RECORDS SUPPLIED »

_ _ _ _

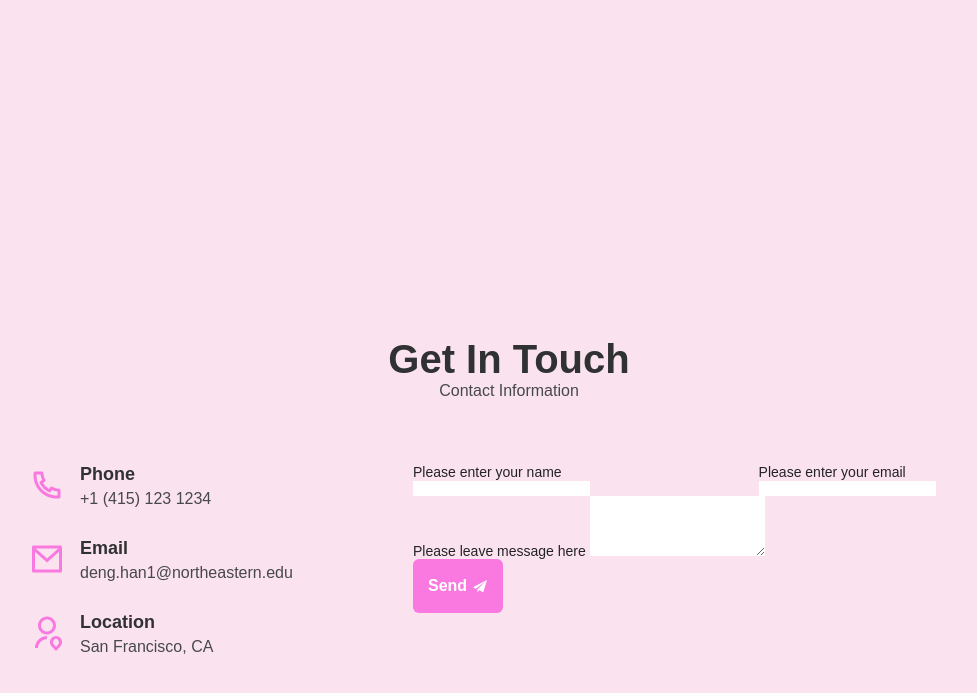
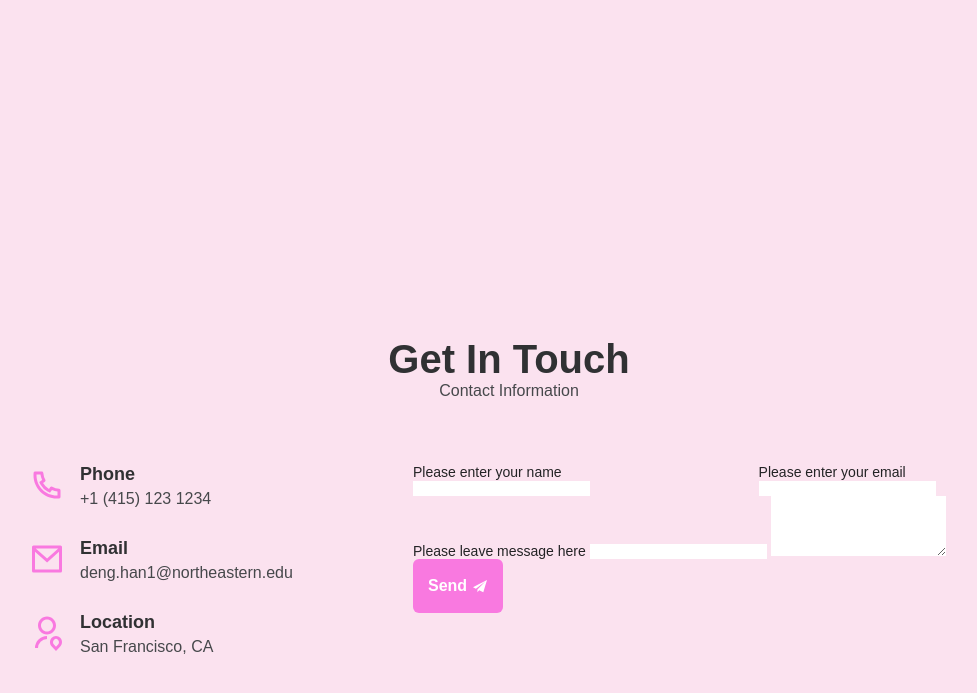
Before and after one commit to sylony/Han-Deng-s-HomePage, a website: page other.html in a window 1280 px wide. Shown: the part 1449-2142 px from the top of the page, without its empty margins (131-1108 px from the left). Drawn offline with Linux system fonts and the light colour scheme; files whose address does not match are found by name; a web font is replaced by a local one.

Commit message:
Update other.html

```diff
--- a/other.html
+++ b/other.html
@@ -166,6 +166,7 @@
               </div>
               <div class="form-item">
                 <label for="message">Please leave message here</label>
+                <input id="message" />
                 <textarea cols="20" rows="4" placeholder=""></textarea>
               </div>
               <div>
@@ -180,6 +181,5 @@
           </div>
         </div>
       </div>
-    </div>
-  </body><script src="index.js" type="module"></script>
+    </div></body><script src="index.js" type="module"></script>
 </html>
```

_ _ _ _

WHAT YOU ARE ASKED TO DO »
Word for word, repeat all the data, but not its images.

EXERCISE OUTPUT »
Before and after one commit to sylony/Han-Deng-s-HomePage, a website: page other.html in a window 1280 px wide. Shown: the part 1449-2142 px from the top of the page, without its empty margins (131-1108 px from the left). Drawn offline with Linux system fonts and the light colour scheme; files whose address does not match are found by name; a web font is replaced by a local one.

Commit message:
Update other.html

```diff
--- a/other.html
+++ b/other.html
@@ -166,6 +166,7 @@
               </div>
               <div class="form-item">
                 <label for="message">Please leave message here</label>
+                <input id="message" />
                 <textarea cols="20" rows="4" placeholder=""></textarea>
               </div>
               <div>
@@ -180,6 +181,5 @@
           </div>
         </div>
       </div>
-    </div>
-  </body><script src="index.js" type="module"></script>
+    </div></body><script src="index.js" type="module"></script>
 </html>
```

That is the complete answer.